## What is being asked
Write out every single entry exactly.

(Data records)
__________

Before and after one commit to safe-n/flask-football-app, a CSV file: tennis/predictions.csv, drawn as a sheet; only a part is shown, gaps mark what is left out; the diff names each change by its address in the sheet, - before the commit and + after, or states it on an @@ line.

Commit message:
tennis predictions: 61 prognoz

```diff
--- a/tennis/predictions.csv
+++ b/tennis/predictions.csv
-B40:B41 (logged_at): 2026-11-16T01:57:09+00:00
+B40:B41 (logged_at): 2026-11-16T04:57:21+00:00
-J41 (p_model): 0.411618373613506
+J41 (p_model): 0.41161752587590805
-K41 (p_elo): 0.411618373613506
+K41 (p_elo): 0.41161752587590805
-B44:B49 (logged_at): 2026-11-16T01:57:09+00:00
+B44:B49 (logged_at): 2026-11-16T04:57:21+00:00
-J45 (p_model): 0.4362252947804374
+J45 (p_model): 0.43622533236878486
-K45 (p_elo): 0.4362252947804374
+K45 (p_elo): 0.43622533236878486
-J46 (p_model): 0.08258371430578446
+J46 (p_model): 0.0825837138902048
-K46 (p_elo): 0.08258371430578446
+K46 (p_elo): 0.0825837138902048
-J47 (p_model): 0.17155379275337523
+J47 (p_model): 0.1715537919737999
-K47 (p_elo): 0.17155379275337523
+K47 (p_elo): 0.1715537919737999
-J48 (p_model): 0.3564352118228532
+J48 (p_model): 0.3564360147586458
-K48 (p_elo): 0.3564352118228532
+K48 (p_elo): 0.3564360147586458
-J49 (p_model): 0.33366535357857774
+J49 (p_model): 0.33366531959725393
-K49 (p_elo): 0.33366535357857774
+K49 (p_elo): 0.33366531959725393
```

__________

## Written answer
Before and after one commit to safe-n/flask-football-app, a CSV file: tennis/predictions.csv, drawn as a sheet; only a part is shown, gaps mark what is left out; the diff names each change by its address in the sheet, - before the commit and + after, or states it on an @@ line.

Commit message:
tennis predictions: 61 prognoz

```diff
--- a/tennis/predictions.csv
+++ b/tennis/predictions.csv
-B40:B41 (logged_at): 2026-11-16T01:57:09+00:00
+B40:B41 (logged_at): 2026-11-16T04:57:21+00:00
-J41 (p_model): 0.411618373613506
+J41 (p_model): 0.41161752587590805
-K41 (p_elo): 0.411618373613506
+K41 (p_elo): 0.41161752587590805
-B44:B49 (logged_at): 2026-11-16T01:57:09+00:00
+B44:B49 (logged_at): 2026-11-16T04:57:21+00:00
-J45 (p_model): 0.4362252947804374
+J45 (p_model): 0.43622533236878486
-K45 (p_elo): 0.4362252947804374
+K45 (p_elo): 0.43622533236878486
-J46 (p_model): 0.08258371430578446
+J46 (p_model): 0.0825837138902048
-K46 (p_elo): 0.08258371430578446
+K46 (p_elo): 0.0825837138902048
-J47 (p_model): 0.17155379275337523
+J47 (p_model): 0.1715537919737999
-K47 (p_elo): 0.17155379275337523
+K47 (p_elo): 0.1715537919737999
-J48 (p_model): 0.3564352118228532
+J48 (p_model): 0.3564360147586458
-K48 (p_elo): 0.3564352118228532
+K48 (p_elo): 0.3564360147586458
-J49 (p_model): 0.33366535357857774
+J49 (p_model): 0.33366531959725393
-K49 (p_elo): 0.33366535357857774
+K49 (p_elo): 0.33366531959725393
```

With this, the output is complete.